◆ REQUIREMENT
Would you please print the data a second time, exactly as it stands?
━━━━━ RECORD SET ━━━━━
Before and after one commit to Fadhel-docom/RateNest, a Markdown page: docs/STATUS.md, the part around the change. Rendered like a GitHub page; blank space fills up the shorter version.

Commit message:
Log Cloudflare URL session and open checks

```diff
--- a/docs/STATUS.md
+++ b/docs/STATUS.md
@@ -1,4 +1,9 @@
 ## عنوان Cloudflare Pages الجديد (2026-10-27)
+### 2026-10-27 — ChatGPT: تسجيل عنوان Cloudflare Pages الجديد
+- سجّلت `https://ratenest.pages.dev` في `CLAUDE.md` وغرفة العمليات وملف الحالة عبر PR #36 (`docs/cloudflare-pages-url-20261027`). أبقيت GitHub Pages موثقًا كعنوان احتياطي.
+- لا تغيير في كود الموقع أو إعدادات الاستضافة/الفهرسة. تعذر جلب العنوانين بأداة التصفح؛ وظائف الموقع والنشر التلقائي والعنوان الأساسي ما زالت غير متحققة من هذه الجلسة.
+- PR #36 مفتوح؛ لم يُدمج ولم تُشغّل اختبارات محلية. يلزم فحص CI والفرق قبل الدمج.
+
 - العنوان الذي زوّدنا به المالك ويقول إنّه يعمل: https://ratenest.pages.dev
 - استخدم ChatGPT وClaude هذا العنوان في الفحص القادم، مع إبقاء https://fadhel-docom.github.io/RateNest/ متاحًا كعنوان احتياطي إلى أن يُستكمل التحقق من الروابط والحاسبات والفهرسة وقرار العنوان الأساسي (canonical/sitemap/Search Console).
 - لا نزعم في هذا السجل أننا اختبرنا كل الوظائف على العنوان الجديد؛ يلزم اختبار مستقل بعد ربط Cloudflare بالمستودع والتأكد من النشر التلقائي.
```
━━━━━
◆ ANSWER SECTION
Before and after one commit to Fadhel-docom/RateNest, a Markdown page: docs/STATUS.md, the part around the change. Rendered like a GitHub page; blank space fills up the shorter version.

Commit message:
Log Cloudflare URL session and open checks

```diff
--- a/docs/STATUS.md
+++ b/docs/STATUS.md
@@ -1,4 +1,9 @@
 ## عنوان Cloudflare Pages الجديد (2026-10-27)
+### 2026-10-27 — ChatGPT: تسجيل عنوان Cloudflare Pages الجديد
+- سجّلت `https://ratenest.pages.dev` في `CLAUDE.md` وغرفة العمليات وملف الحالة عبر PR #36 (`docs/cloudflare-pages-url-20261027`). أبقيت GitHub Pages موثقًا كعنوان احتياطي.
+- لا تغيير في كود الموقع أو إعدادات الاستضافة/الفهرسة. تعذر جلب العنوانين بأداة التصفح؛ وظائف الموقع والنشر التلقائي والعنوان الأساسي ما زالت غير متحققة من هذه الجلسة.
+- PR #36 مفتوح؛ لم يُدمج ولم تُشغّل اختبارات محلية. يلزم فحص CI والفرق قبل الدمج.
+
 - العنوان الذي زوّدنا به المالك ويقول إنّه يعمل: https://ratenest.pages.dev
 - استخدم ChatGPT وClaude هذا العنوان في الفحص القادم، مع إبقاء https://fadhel-docom.github.io/RateNest/ متاحًا كعنوان احتياطي إلى أن يُستكمل التحقق من الروابط والحاسبات والفهرسة وقرار العنوان الأساسي (canonical/sitemap/Search Console).
 - لا نزعم في هذا السجل أننا اختبرنا كل الوظائف على العنوان الجديد؛ يلزم اختبار مستقل بعد ربط Cloudflare بالمستودع والتأكد من النشر التلقائي.
```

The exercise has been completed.